Work item:
Filter the entries down to the lines holding "OnBoardingForm", then copy those lines.
START Dataset extract
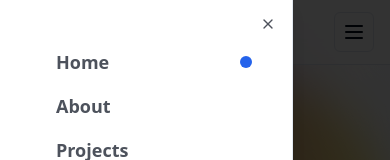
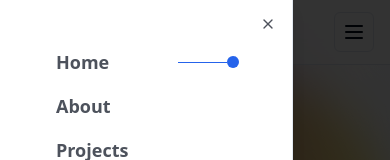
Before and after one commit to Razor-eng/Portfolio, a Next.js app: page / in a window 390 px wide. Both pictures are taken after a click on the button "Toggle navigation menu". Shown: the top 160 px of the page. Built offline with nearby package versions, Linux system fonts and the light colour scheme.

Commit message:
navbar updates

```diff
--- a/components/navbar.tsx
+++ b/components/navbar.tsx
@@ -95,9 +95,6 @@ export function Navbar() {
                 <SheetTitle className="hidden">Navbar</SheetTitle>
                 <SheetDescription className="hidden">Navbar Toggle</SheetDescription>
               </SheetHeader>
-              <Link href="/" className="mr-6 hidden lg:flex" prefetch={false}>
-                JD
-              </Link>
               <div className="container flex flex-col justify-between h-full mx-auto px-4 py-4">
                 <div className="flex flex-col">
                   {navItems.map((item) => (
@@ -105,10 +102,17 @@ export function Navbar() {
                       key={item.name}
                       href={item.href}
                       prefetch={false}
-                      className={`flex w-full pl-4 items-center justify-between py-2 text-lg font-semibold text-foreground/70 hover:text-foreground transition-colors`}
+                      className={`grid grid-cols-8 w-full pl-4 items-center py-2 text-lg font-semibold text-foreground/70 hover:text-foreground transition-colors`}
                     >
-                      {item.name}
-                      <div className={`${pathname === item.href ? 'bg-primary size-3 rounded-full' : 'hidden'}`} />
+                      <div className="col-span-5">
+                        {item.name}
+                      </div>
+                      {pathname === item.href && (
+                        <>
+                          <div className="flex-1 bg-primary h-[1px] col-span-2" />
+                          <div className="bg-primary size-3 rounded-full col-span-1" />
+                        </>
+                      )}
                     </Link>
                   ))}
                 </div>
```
END Dataset extract
START Dataset extract
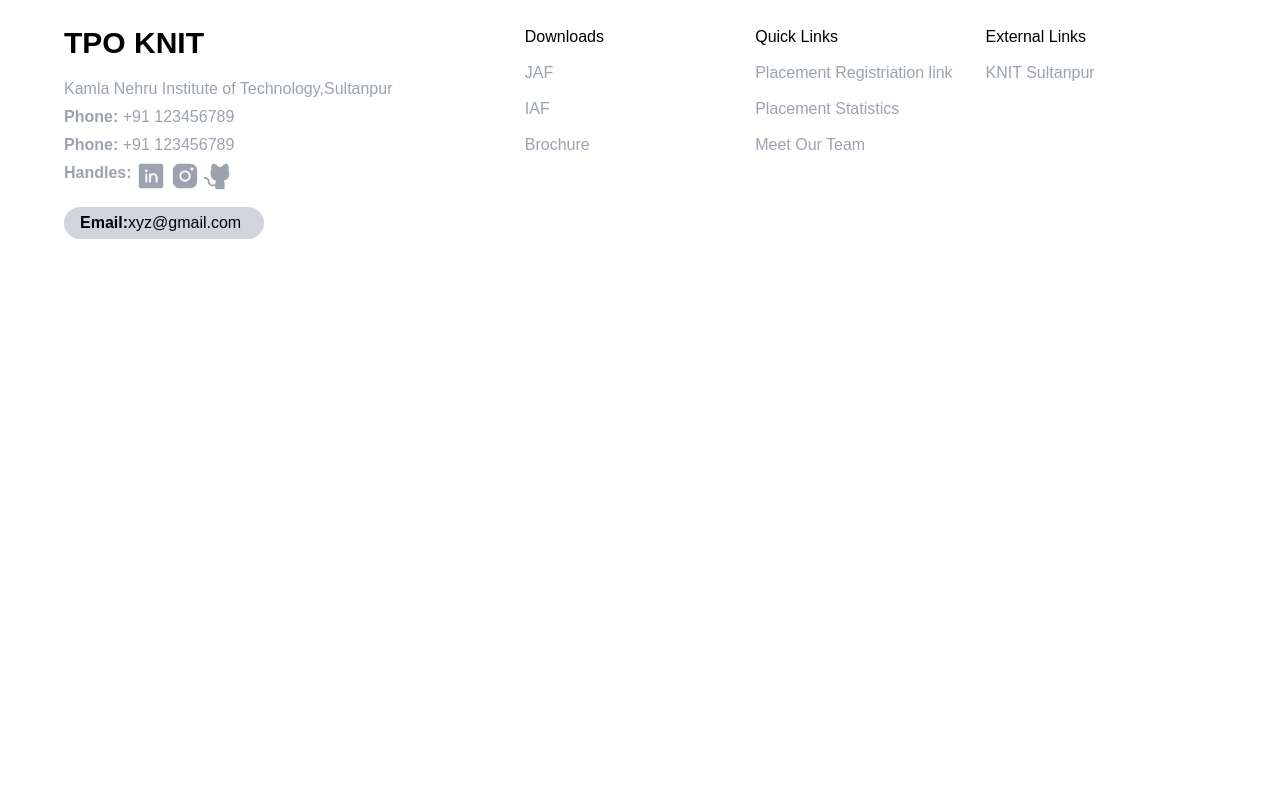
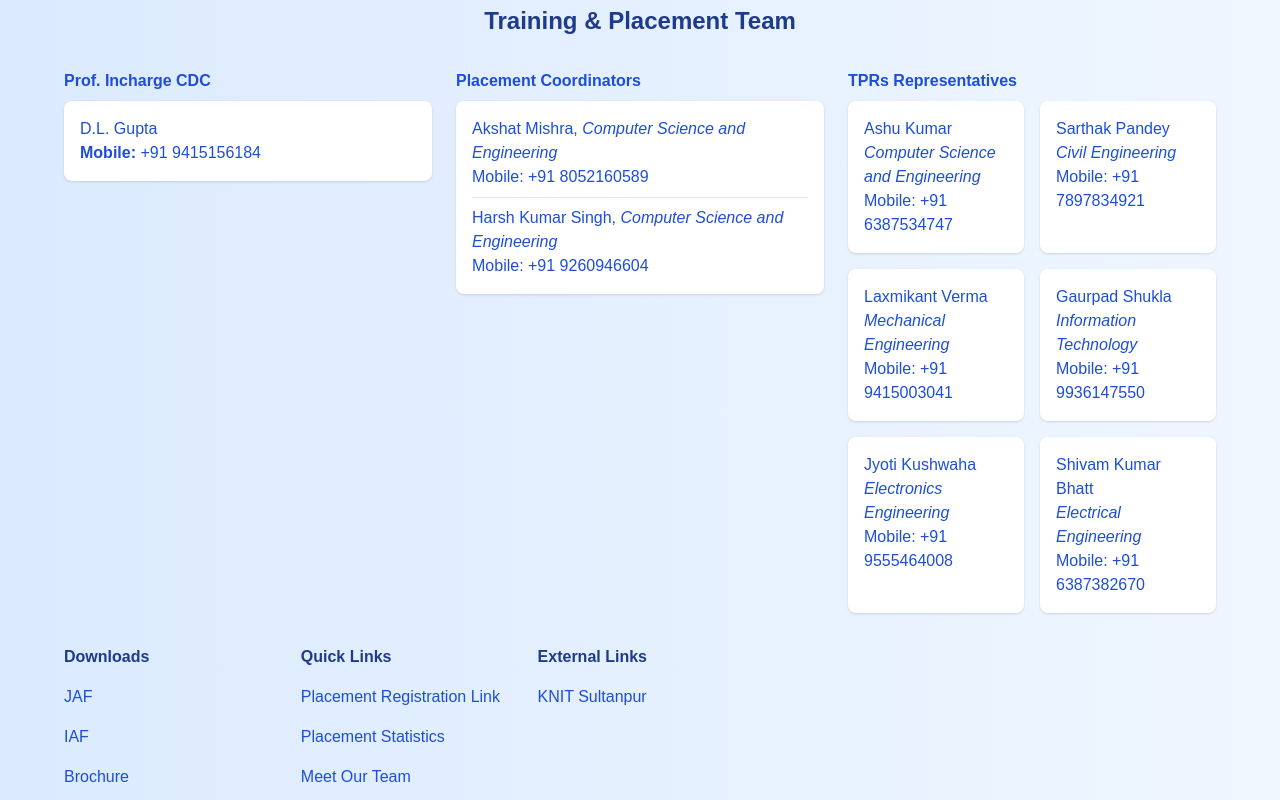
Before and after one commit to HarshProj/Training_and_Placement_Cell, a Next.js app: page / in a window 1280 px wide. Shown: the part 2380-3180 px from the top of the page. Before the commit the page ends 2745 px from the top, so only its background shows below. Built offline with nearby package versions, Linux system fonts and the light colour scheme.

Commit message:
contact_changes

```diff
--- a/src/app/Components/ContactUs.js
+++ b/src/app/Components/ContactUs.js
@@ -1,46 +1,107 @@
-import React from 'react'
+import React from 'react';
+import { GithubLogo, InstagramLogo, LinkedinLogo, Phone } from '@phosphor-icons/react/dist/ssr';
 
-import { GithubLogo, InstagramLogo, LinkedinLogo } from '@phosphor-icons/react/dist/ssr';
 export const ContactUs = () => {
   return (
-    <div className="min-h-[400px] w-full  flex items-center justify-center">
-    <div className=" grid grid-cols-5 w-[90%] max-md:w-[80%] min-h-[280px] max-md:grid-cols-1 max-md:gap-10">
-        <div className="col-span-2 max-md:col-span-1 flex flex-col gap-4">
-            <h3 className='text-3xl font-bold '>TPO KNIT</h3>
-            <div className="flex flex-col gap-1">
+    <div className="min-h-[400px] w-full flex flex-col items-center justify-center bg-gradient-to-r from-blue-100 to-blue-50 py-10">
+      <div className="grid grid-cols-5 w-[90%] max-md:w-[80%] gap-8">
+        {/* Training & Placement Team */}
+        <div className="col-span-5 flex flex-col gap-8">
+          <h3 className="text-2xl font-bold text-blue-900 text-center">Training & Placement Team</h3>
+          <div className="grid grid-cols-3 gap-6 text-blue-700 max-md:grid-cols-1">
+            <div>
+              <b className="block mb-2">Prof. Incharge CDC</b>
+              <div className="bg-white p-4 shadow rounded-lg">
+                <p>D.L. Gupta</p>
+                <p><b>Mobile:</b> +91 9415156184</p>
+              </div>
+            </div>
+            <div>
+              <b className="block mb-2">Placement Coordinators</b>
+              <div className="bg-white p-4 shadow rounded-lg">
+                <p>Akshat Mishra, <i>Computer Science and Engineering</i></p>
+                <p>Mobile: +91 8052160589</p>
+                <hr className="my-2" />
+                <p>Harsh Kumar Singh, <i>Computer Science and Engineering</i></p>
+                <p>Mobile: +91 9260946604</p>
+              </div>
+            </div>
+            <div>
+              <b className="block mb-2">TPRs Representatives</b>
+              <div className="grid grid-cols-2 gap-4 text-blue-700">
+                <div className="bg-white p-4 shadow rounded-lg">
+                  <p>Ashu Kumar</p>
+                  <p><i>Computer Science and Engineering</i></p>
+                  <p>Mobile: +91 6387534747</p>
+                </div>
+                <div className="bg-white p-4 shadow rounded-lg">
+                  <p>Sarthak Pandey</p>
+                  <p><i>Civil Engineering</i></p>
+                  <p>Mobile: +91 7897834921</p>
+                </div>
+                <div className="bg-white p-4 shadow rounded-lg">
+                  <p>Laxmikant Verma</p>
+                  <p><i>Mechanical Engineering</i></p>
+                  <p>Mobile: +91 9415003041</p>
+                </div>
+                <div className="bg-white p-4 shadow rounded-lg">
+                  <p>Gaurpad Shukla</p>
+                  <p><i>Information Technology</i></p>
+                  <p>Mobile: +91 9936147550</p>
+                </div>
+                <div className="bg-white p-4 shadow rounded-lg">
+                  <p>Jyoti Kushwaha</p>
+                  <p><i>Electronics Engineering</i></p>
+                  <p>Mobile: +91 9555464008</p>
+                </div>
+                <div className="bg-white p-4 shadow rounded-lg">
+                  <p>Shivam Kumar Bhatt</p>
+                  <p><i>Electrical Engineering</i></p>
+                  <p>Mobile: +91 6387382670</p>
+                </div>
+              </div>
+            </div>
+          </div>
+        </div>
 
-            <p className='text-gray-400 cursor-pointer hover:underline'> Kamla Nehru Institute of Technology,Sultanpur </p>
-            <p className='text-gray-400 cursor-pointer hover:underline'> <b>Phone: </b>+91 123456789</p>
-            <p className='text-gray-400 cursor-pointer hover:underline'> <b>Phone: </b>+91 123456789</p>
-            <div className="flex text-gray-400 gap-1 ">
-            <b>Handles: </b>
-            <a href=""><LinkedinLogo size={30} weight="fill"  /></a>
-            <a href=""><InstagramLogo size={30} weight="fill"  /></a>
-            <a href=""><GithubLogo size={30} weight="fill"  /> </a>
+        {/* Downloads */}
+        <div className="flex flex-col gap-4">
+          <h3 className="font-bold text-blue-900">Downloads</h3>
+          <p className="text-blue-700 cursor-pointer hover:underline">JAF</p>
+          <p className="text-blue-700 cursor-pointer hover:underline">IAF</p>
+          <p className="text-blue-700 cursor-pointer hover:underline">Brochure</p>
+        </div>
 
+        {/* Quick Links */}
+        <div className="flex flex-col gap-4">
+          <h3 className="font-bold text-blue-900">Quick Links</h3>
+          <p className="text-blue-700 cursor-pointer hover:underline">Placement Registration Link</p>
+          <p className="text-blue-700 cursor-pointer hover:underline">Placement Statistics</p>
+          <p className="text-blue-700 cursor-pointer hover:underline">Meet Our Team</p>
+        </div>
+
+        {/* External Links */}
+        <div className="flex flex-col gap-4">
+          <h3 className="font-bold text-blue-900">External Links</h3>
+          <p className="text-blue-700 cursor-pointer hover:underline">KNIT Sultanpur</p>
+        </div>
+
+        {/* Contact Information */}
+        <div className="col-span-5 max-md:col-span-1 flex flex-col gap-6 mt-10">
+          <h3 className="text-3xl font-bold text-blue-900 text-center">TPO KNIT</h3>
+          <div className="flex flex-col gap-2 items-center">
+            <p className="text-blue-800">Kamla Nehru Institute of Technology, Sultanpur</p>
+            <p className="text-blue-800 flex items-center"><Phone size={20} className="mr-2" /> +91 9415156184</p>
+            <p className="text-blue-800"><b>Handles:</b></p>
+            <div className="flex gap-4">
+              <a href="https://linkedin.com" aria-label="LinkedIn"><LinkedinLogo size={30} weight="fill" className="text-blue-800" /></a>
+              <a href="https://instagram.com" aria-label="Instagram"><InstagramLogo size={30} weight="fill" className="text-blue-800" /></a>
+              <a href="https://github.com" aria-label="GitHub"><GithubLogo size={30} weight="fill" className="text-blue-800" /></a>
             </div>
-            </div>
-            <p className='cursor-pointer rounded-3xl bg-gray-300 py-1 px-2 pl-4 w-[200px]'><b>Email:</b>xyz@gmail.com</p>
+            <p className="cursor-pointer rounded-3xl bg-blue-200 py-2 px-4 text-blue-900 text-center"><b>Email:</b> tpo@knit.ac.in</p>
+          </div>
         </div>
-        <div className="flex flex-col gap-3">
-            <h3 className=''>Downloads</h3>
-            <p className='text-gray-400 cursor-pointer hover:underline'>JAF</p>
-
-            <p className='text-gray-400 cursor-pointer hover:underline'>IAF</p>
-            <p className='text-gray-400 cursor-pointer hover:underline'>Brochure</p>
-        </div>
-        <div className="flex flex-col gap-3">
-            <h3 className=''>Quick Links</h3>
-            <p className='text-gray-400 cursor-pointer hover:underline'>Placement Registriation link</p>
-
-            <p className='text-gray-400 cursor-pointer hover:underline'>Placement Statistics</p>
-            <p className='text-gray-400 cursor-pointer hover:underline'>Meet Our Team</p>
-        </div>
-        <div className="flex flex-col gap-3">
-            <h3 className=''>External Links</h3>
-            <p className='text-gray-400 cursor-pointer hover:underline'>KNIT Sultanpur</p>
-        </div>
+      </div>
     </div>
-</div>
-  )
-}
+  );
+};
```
END Dataset extract
START Dataset extract
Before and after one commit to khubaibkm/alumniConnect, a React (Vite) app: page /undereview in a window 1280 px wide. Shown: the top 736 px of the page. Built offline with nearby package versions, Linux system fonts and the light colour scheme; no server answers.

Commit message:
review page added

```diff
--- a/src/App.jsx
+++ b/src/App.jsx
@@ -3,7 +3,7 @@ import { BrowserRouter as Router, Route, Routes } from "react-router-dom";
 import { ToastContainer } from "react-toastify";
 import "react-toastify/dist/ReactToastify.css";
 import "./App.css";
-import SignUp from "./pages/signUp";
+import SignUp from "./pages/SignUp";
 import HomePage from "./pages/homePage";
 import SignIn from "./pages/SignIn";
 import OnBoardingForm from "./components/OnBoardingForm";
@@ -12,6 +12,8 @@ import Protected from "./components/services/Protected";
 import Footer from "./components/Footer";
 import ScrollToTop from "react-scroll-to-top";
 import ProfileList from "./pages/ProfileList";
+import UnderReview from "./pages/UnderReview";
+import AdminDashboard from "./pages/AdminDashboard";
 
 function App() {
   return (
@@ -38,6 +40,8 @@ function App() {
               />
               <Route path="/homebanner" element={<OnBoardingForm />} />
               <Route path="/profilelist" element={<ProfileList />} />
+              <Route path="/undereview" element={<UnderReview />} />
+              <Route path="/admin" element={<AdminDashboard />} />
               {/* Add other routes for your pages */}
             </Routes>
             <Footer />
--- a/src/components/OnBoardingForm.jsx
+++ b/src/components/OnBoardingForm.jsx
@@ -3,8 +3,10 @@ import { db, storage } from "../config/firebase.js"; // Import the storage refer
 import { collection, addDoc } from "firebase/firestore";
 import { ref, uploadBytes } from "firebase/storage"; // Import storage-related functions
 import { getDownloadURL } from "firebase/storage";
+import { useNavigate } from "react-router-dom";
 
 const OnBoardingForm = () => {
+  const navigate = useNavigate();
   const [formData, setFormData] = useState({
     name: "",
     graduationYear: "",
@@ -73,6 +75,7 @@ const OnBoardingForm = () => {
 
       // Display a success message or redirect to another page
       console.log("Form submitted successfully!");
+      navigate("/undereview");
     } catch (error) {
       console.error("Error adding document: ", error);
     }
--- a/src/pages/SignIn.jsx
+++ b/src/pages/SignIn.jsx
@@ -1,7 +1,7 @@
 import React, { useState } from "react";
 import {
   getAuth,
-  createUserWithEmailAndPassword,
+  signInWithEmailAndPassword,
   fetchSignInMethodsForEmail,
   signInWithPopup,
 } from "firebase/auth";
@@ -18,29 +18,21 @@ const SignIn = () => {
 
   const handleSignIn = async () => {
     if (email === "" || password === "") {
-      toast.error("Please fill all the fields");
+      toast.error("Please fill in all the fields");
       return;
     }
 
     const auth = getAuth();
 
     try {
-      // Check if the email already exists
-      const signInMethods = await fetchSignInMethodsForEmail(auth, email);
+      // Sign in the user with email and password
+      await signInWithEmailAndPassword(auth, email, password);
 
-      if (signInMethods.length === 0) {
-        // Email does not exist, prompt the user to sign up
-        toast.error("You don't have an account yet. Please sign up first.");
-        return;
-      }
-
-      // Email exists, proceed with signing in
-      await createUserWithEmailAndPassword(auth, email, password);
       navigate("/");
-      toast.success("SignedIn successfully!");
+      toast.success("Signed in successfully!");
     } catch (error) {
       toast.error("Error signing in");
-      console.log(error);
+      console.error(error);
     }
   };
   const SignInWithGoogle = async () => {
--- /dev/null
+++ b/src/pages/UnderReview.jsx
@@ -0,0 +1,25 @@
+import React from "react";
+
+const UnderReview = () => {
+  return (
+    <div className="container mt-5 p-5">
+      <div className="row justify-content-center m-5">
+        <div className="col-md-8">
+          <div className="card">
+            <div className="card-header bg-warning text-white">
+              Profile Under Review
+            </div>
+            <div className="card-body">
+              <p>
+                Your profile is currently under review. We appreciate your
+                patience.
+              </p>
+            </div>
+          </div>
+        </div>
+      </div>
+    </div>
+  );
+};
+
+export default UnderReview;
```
END Dataset extract
Answer space:
 import OnBoardingForm from "./components/OnBoardingForm";
               <Route path="/homebanner" element={<OnBoardingForm />} />
--- a/src/components/OnBoardingForm.jsx
+++ b/src/components/OnBoardingForm.jsx
 const OnBoardingForm = () => {
@@ -73,6 +75,7 @@ const OnBoardingForm = () => {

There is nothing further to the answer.